I thought Republicans were for a strong military and a balanced budget . . . Bush repudiated all of that.”

Guns, damn guns and things I didn’t know: Part the gajillionth

During the American Revolution, local militias –  who played the role of today’s  National Guard – had no collective arms and depended entirely upon the arms and ammunition of private citizens. (Okay, I knew that part.)

american-colonial-militia-rifleman-randy-steeleTo facilitate response time (the British are coming! the British are coming!), they often stockpiled their arms in one place for easy access. Basically, an armory.

Before the Revolution and in its very early days, the British – the ‘central government’ of that day – took to seizing those arms, something the good folks  took personally – those guns were private property after all. (Might that be the origin of our love affair with personal weapons – well, public weapons as well, since we are the largest arms exporter in the world.)

There are several references to militias in The Constitution (which I did not know; I thought it was only addressed in the Second Amendment). Article I assigns Congress the power to:

. . . provide for calling forth the Militia to execute the Laws of the Union, suppress Insurrections and repel Invasions; [and]

To provide for organizing, arming and disciplining, the Militia, and for governing of such Part of them as may be employed in the Service of the United States.

(I’m getting this from Jeffrey Toobin’s terrific 2012 book about Obama and the Roberts Court by the way.)

Toobin goes on:

Article II says the president is C in C of the army, navy and “Militia of the Several States when called into the actual Service of the United States”. It wasn’t until the Militia Act of 1903 that their functions were formally subsumed into other agencies, like the National Guard . . .

And this: in the first 200 years of our existence, the Supreme Court discussed the Second Amendment exactly once, in 1938. It – U.S. v. Miller – was a challenge to the National Firearms Act passed in 1934 in response to the gang violence of the day and in particular to the St. Valentine’s Day massacre, which horrified the country not least because ‘machine guns’ were used.
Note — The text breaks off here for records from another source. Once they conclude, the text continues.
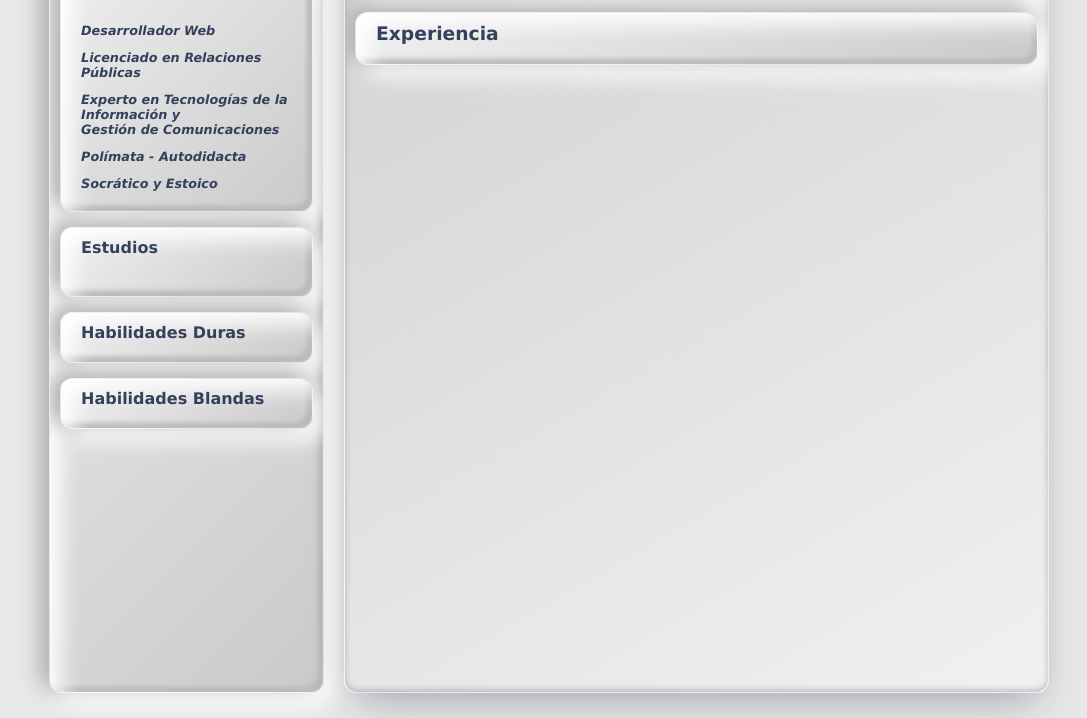
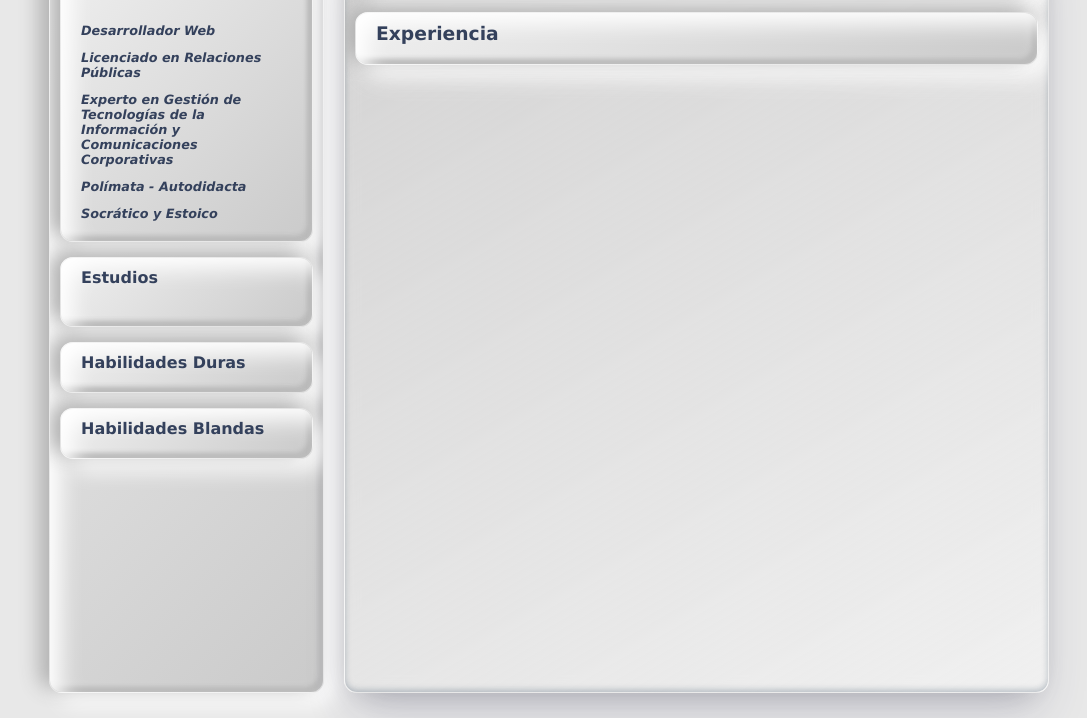
Before and after one commit to eriktory/portfolio, a plain HTML site: page index.html in a window 1280 px wide. Shown: the part 92-810 px from the top of the page, without its empty margins (91-1178 px from the left). Drawn offline with Linux system fonts and the light colour scheme.

Commit message:
Actualizar index.html

```diff
--- a/index.html
+++ b/index.html
@@ -17,9 +17,9 @@
                     <ul>
                         <li>Desarrollador Web</li>
                         <li>Licenciado en Relaciones Públicas</li>
-                        <li>Experto en
+                        <li>Experto en Gestión de<br>
                             Tecnologías de la Información y <br>
-                            Gestión de Comunicaciones</li>
+                            Comunicaciones Corporativas</li>
                         <li>Polímata - Autodidacta</li>
                         <li>Socrático y Estoico</li>
                     </ul>
```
The Court ruled – unanimously – that the Act complied fully with the Second Amendment. Justice McReynolds spoke for the Court, saying they’d concluded that the Second Amendment existed to preserve the rights of militias – not individuals – to keep and bear arms.

And the issue disappeared once again, resurfacing only after the Kennedy assassinations.

massacreThe Gun Control Act of 1968 had widespread public support including the strong support of the NRA (when they still represented actual gun owners). 

IRONY ALERT: That didn’t change until Ronald Reagan’s 1976 campaign for the presidency. Writing an article for Guns and Ammo in 1975, he set off an entirely different conversation about guns, working opposition into a libertarian message, even insisting that the Second Amendment prohibited gun control – so much so that the 1976 Republican platform proclaimed a new-found opposition to gun control, reversing its previous 1972 platform supporting gun control. And in 1977, hard-liners staged a coup d’etat at the NRA to align with the new position). Everything changed.

But back to 1939. Toobin calls the U.S. v. Miller decision:

entirely originalist in its reasoning. The opinion quoted the provisions of Article I  dealing with the powers and then stated “With obvious purpose to assure the continuation and render possible the effectiveness of such forces, the declaration and guarantee of the Second Amendment were made. It must be interpreted and applied with that end in view.”

Toobin continues:

Indeed, if the Second Amendment were intended by its framers to give individuals a right to keep and bear arms, the initial militia clause [“A well-regulated Militia  being necessary”, etc.] would be both unnecessary and meaningless.”

I find the reasoning of both that 1939 Court and of Jeffrey Toobin to be impeccable. (And as proof that I care, know that I had to type all this . . . no cut and paste from da books!)